**Try it**
From the entries, copy every line that carries the string "applink".

Task input START

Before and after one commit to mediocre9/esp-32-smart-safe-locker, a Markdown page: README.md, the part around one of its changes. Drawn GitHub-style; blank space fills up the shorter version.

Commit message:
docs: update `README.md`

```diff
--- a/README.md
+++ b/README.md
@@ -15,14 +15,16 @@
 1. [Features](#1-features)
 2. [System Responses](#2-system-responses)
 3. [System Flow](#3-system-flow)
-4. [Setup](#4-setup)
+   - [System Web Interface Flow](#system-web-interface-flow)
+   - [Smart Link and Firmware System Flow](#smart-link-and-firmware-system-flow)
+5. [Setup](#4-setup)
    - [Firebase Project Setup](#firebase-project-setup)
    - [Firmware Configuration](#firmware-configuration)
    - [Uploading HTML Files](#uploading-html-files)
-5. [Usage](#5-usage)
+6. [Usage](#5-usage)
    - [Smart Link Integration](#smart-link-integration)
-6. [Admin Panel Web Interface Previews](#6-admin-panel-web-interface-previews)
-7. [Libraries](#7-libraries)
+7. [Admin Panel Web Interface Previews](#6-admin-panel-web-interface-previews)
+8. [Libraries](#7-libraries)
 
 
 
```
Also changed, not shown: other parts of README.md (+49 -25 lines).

Task input END
Task input START

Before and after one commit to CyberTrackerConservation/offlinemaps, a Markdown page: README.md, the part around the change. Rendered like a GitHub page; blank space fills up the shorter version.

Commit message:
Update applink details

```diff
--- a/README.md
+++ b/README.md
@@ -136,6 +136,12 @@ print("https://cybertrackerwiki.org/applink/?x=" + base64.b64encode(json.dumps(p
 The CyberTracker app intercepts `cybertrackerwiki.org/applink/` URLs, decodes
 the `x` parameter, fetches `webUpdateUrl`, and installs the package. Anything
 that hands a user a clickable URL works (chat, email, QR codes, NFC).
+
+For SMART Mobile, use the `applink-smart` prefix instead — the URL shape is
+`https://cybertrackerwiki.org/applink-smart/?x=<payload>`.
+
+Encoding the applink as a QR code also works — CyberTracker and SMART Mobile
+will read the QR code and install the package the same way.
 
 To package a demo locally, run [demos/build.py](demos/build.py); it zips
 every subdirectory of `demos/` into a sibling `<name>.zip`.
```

Task input END

**Response below**
Update applink details
@@ -136,6 +136,12 @@ print("https://cybertrackerwiki.org/applink/?x=" + base64.b64encode(json.dumps(p
 The CyberTracker app intercepts `cybertrackerwiki.org/applink/` URLs, decodes
+For SMART Mobile, use the `applink-smart` prefix instead — the URL shape is
+`https://cybertrackerwiki.org/applink-smart/?x=<payload>`.
+Encoding the applink as a QR code also works — CyberTracker and SMART Mobile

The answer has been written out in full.